Florida Marlins

  • The Lineup: Which National League team has received the most offensive production from their infield? The following chart lists the teams with the best infield units in the major leagues, using Runs Above Replacement Player (RAP). (In all cases we simply sum the totals from the most used players at each infield position, which may include time spent at DH or elsewhere. All totals through Saturday.)
     Boston         109.2
    Texas 90.8
    Florida 86.5
    NY Yankees 85.1
    St. Louis 79.8
    Seattle 71.2

    The Marlins have the best infield in the National League, based on performance to date. This is not a situation like Seattle, which plays both Bret Boone (43.4) and Jeff Cirillo (-0.4). The Fish have received very good, or better, offense from all four positions. Mike Lowell (32.3) leads the league with 25 home runs, and is certainly the top hitting third baseman in the senior circuit this year. Alex Gonzalez (24.7) is among the NL’s best shortstops. Luis Castillo (14.1) and Derrek Lee (16.6) are not All Stars and don’t deserve to be, but are having fine seasons, and in other years would not be ridiculous selections.

    The outfield presents a different story. Florida’s starting flychasers have all contributed below-average offense. While both Juan Encarnacion (52 RBI) and Juan Pierre (.297 with 35 stolen bases) have some superficial statistics that have obscured their mediocrity, Todd Hollandsworth has been awful.

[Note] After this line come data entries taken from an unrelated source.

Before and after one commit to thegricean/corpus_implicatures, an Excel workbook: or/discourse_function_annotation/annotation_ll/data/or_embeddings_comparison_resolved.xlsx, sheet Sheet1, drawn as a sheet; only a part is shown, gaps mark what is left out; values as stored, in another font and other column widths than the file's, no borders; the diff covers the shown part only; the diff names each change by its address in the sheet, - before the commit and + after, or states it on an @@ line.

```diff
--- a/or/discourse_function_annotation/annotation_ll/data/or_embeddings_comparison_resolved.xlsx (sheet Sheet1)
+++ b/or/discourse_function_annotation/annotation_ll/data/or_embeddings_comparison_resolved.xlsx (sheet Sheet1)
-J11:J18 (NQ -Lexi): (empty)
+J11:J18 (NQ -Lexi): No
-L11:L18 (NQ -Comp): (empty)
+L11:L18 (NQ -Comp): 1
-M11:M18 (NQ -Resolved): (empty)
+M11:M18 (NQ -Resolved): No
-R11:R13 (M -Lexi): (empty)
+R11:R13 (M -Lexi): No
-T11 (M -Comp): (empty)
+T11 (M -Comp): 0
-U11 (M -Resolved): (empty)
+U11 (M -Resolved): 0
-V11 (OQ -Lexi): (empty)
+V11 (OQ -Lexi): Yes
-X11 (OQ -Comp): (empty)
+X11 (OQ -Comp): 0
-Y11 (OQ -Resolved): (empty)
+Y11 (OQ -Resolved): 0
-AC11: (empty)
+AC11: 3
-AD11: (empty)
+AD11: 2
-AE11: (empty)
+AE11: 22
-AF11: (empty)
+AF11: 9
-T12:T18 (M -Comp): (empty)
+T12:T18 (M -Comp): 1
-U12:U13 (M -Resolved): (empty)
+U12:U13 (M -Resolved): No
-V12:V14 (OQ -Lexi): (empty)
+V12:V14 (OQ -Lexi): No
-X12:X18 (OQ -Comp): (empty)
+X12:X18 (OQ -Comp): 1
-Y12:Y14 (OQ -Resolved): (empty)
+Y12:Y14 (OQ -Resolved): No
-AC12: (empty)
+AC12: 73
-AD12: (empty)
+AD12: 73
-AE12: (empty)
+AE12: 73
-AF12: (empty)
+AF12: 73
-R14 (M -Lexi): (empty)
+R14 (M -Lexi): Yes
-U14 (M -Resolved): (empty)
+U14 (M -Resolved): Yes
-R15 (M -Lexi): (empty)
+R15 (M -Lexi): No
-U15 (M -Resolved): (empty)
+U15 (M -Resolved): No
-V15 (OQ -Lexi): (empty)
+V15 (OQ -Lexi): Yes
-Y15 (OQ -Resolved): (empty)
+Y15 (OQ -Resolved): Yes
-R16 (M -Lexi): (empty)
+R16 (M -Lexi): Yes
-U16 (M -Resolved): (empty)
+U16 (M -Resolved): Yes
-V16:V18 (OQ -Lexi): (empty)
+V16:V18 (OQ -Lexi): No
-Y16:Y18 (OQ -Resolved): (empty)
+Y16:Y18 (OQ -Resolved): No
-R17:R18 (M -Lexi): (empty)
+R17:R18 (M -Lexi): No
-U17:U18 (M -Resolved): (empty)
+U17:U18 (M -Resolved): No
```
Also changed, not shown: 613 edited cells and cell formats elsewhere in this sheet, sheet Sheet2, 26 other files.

    The recall of Miguel Cabrera to play left field is therefore good news on several levels. Cabrera is just 20, but was tearing the Southern League apart (365/.429/.609). He was moved from third base to left just days before his recall, a pleasant indication that the Marlins are not happy with their current outfield. If they finally deal Lowell, Cabrera is available to return to third, giving the Marlins some flexibility in who they get in the trade.

  • Dontrelle Mania?:…Not here. Dontrelle Willis was pimped in this space two weeks ago, just a few hours before his one-hitter against the Mets vaulted him into the consciousness of the rest of the baseball world. As you have likely noticed, he is now all over baseball Web sites and television. Comparisons have been drawn with Fernando Valenzuela‘s hot start in 1981, but I think Mark Fidrych‘s 1976 is a better comparison.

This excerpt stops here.